● WHAT THE TASK ASKS
Your task is to write out exactly the lines of the listing below, from the first down to the line that holds "docs: remove specific".

● DATASET
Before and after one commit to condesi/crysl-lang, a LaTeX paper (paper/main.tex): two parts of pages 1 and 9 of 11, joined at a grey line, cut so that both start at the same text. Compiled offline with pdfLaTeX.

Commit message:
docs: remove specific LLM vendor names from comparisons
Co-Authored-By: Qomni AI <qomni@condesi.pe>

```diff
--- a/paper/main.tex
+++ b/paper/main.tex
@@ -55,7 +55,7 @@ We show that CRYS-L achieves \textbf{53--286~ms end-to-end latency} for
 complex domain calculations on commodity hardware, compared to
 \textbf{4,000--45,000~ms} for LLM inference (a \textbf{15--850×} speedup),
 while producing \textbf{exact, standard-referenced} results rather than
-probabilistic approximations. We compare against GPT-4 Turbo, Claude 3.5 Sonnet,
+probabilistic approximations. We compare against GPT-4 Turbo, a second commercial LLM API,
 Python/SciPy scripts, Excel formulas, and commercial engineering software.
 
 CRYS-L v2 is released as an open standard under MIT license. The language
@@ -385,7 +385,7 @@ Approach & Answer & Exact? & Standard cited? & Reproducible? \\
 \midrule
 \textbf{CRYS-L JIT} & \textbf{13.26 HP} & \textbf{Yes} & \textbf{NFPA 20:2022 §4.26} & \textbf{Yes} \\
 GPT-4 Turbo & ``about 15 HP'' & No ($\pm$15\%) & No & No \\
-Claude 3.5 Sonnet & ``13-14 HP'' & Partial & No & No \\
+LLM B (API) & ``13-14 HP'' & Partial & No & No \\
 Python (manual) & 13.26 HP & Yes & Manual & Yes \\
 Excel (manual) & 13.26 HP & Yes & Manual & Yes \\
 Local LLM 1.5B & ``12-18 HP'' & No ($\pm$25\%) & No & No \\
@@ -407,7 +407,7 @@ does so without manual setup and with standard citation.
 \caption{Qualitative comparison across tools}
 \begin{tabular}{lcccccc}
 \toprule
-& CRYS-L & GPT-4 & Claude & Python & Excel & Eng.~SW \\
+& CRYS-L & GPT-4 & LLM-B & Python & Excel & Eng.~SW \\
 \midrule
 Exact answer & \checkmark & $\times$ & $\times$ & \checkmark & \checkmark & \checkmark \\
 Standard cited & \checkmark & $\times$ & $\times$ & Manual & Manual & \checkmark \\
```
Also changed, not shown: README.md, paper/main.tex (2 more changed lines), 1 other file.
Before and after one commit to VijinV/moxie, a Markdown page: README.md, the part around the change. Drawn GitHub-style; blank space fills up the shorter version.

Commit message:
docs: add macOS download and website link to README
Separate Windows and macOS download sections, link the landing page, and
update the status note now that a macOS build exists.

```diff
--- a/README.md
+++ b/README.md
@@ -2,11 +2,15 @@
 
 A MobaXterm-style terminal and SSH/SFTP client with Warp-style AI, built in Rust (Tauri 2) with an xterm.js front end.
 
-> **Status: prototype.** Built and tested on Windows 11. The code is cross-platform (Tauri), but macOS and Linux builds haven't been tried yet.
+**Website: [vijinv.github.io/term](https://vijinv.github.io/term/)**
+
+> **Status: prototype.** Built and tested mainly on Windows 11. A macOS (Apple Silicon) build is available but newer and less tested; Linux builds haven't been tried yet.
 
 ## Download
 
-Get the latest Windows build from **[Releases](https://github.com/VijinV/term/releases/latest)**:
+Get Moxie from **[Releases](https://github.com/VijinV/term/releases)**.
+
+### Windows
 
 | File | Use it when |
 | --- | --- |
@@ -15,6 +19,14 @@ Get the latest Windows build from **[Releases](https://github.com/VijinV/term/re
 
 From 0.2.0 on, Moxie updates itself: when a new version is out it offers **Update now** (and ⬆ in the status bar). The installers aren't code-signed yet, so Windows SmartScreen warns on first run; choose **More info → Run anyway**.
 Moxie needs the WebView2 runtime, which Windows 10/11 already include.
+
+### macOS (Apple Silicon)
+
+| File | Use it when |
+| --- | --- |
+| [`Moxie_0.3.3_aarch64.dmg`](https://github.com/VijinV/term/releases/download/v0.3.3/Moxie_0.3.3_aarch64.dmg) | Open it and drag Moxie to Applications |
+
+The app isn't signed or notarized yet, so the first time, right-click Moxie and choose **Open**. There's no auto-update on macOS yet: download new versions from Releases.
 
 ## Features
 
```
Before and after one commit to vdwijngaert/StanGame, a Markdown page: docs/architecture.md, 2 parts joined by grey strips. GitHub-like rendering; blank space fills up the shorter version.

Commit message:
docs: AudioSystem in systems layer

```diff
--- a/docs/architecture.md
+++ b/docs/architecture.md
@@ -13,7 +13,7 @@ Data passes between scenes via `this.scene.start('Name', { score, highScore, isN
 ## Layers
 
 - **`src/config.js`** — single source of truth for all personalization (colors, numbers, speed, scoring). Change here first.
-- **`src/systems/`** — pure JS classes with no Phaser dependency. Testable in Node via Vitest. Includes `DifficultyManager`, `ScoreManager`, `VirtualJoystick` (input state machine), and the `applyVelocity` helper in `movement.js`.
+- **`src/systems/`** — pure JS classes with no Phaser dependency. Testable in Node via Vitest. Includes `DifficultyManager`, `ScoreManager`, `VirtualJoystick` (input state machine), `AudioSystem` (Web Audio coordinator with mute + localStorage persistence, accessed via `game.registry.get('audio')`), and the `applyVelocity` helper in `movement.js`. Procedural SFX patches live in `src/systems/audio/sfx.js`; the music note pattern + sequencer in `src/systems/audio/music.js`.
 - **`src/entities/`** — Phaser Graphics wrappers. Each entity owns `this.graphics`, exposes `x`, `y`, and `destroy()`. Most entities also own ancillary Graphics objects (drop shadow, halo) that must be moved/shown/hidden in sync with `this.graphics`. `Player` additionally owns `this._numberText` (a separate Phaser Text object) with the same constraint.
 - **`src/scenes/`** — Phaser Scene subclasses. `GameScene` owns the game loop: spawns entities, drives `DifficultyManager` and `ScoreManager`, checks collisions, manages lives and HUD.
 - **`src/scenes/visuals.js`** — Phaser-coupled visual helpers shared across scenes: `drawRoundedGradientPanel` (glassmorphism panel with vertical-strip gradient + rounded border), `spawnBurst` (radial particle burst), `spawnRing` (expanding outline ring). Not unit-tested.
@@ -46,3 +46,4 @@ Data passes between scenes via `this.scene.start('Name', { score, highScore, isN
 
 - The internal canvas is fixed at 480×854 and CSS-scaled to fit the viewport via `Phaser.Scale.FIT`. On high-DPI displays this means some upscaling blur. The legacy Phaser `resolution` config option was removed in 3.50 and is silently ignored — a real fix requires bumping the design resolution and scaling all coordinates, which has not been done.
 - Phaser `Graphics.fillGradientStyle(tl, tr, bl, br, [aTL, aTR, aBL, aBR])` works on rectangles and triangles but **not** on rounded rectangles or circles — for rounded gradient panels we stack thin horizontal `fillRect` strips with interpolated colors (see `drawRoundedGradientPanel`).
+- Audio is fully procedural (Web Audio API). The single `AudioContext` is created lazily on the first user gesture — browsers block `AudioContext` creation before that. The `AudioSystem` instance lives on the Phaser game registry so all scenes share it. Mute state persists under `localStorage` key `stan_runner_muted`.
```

● RESULT
Before and after one commit to condesi/crysl-lang, a LaTeX paper (paper/main.tex): two parts of pages 1 and 9 of 11, joined at a grey line, cut so that both start at the same text. Compiled offline with pdfLaTeX.

Commit message:
docs: remove specific LLM vendor names from comparisons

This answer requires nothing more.